You can’t always recognize him by his clothes, although I will say he invariably chooses to wear something outlandish. No, you spot him by his unkempt appearance, his disheveled hair and his unshaven face. You pick him out by his restless attitude and his cynicism, by the kind of music he listens to, by the way he speaks, and by the places he frequents. Stubborn, rebellious, belligerent. Have I got it all? Check.

This young man thinks it a waste of time to go to hear the Beatniks. “They’re just a bunch of nonconforms who don’t know where they’re going.”But conformity does not delude him either. One must “voluntarily” refuse to associate himself with either “monstrous fraternity in which everyone has the same face.”What a relief to see the will raise its lovely face again!

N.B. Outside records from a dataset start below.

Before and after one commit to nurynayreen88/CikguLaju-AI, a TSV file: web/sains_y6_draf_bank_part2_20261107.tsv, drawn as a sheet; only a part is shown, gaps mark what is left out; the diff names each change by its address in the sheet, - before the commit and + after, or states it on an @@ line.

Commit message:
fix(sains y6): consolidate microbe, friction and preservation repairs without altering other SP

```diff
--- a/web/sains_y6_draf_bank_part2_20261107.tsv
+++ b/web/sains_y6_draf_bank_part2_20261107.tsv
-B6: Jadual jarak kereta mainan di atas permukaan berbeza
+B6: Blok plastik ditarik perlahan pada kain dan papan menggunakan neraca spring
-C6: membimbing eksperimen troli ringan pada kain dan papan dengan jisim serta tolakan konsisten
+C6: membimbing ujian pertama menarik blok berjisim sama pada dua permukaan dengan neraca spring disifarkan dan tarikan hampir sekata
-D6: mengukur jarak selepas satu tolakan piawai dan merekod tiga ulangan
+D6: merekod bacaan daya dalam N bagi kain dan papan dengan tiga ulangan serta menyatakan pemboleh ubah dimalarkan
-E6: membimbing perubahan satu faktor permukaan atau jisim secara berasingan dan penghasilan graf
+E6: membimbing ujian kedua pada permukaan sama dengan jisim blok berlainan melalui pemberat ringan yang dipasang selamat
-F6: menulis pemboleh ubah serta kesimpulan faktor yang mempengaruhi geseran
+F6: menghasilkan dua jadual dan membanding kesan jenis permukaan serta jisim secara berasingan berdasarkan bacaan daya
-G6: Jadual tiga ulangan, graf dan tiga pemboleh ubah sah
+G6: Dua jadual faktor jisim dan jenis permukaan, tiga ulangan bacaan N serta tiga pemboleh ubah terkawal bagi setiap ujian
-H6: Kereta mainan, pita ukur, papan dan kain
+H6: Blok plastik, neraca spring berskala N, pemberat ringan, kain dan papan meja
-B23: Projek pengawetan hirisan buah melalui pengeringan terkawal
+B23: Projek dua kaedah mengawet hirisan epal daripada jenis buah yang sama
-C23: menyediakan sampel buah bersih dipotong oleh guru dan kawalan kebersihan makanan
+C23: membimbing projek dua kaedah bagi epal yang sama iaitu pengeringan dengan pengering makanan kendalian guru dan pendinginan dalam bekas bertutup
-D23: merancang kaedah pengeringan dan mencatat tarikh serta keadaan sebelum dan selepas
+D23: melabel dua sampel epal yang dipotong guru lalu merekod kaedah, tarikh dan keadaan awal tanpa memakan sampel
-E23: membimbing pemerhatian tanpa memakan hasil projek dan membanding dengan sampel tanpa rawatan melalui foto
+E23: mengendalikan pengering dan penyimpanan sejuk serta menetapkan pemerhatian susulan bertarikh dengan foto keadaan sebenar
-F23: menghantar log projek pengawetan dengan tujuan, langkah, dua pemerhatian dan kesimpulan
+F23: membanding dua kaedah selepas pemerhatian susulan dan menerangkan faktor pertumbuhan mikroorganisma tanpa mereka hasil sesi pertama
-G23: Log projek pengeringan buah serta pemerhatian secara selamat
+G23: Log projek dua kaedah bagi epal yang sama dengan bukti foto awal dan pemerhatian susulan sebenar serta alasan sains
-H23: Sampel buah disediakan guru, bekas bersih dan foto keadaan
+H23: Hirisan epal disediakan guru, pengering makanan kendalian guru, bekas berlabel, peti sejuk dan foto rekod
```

This kind of writing has to be hunted down. Much that the teacher gets is horrendous jargon. It is as if the taps were bursting open to spit out the meaningless mouthings of the advertised, politicalized, depersonalized world these youngsters have known. They love only the big word they do not understand. Challenged to cherish the plain English word, they put on a real glaze. And why not? Watch their painful surprise when they finally understand that you really do want them to write naturally and simply, to express their own opinions, not society’s debased versions of such matters as the high ideals of democracy.

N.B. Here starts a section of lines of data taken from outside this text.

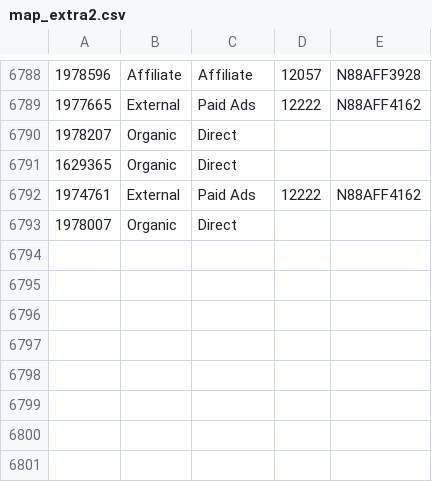
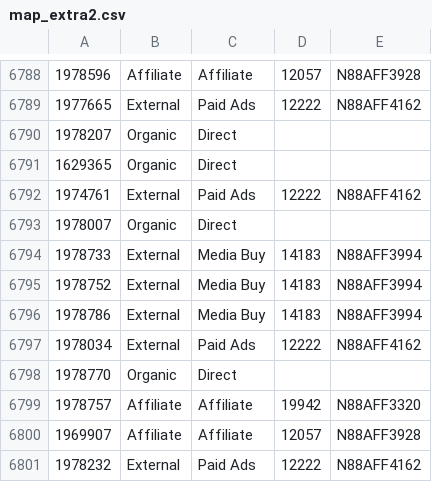
Before and after one commit to datamkt88/bi_dashboard, a CSV file: map_extra2.csv, drawn as a sheet; only a part is shown, gaps mark what is left out; the diff names each change by its address in the sheet, - before the commit and + after, or states it on an @@ line.

```diff
--- a/map_extra2.csv
+++ b/map_extra2.csv
+row 6794: 1978733 | External | Media Buy | 14183 | N88AFF3994
+row 6795: 1978752 | External | Media Buy | 14183 | N88AFF3994
+row 6796: 1978786 | External | Media Buy | 14183 | N88AFF3994
+row 6797: 1978034 | External | Paid Ads | 12222 | N88AFF4162
+row 6798: 1978770 | Organic | Direct
+row 6799: 1978757 | Affiliate | Affiliate | 19942 | N88AFF3320
+row 6800: 1969907 | Affiliate | Affiliate | 12057 | N88AFF3928
+row 6801: 1978232 | External | Paid Ads | 12222 | N88AFF4162
```
Also changed, not shown: 58 other files.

Now that I have begun to recognize this surprise, I see it every day. When I asked an advancecl student in a class in modern poetry whether he liked a particular poem by Yeats, he replied, “Do you want my personal opinion of this poem?” And another student asked in dismay, “Do you mean you want us to derive a definition of Victorianism from these three novels? How do we know what Victorianism is? Don’t you know no one can generalize about only three novels?" The idea that generalizations from whatever source are generalizations made by a human mind, not facts — that there are such things as modest generalizations — undermines their whole intellectual structure. I will never forget the hurt wrath of a young lady when I tried to assure her that anyone who spoke as well as she did could write understandably. “What do you mean? No one in this school has ever been interested in my opinions!”

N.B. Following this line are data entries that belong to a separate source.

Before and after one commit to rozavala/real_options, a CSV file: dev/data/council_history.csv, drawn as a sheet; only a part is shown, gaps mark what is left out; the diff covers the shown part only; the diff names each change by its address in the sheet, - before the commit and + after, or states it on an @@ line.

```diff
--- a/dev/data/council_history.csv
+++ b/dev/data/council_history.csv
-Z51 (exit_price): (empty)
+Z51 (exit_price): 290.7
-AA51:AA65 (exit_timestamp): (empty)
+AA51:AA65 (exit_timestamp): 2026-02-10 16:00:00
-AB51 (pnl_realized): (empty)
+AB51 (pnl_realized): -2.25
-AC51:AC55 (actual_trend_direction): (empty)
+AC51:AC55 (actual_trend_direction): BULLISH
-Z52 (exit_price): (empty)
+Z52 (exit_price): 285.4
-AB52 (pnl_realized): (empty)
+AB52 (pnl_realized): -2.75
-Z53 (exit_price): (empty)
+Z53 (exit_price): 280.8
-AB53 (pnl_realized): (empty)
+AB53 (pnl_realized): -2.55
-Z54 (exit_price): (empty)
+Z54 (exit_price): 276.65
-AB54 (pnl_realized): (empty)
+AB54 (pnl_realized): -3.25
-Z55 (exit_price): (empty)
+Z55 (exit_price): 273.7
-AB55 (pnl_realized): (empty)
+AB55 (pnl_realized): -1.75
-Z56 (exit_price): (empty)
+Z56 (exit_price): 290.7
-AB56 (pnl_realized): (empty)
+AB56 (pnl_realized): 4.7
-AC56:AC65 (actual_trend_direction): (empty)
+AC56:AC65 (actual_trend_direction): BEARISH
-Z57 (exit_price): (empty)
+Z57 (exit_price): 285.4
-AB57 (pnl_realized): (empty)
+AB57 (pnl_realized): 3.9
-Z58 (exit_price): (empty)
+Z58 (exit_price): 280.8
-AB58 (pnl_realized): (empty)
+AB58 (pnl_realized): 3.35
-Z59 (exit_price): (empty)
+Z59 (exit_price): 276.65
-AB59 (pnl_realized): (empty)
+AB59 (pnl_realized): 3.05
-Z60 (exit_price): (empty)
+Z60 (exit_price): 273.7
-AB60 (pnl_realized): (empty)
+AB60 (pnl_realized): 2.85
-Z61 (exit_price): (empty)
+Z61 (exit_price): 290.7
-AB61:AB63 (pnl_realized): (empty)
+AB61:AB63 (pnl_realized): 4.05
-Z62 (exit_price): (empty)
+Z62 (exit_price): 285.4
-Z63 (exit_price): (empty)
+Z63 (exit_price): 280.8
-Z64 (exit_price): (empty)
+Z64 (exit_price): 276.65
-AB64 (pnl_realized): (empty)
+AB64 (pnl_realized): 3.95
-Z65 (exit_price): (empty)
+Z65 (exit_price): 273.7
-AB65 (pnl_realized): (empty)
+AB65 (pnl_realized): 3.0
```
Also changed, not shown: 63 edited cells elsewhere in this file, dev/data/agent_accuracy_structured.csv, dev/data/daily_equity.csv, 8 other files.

Though I think we deserve the runaround the students are giving us, I also think they are giving it to us for reasons strictly their own. They will go to almost any lengths to avoid having to inquire into their own natures. They appear to respond generously to all kinds of scientific investigation, yet they will not put their real feelings down anywhere if they can help it. And, given their own hidden needs, they are probably right. If they are able to separate themselves from us, it is just possible that they will enter adulthood without our particular weaknesses and crippling inhibitions. One sure thing is that these youngsters are not the exhibitionists of the twenties. They wear the clothes of that era like a charming disguise. And, just as sure, they are not the rebels people feared in the thirties and forties. They want order far too much. The bravery they put on against the threatening sky, knowing full well that every ride in that jet plane may be their last, is deeply touching.

For me, the nicest thing about our young people is that when they bring me a poem or paper not written for an assignment, I do not have to retire behind my own mask. So much of what I see is interesting, I cannot help feeling that the youngsters’ mask is doing its job. It is giving them a new stance — the privacy in which to do their own work.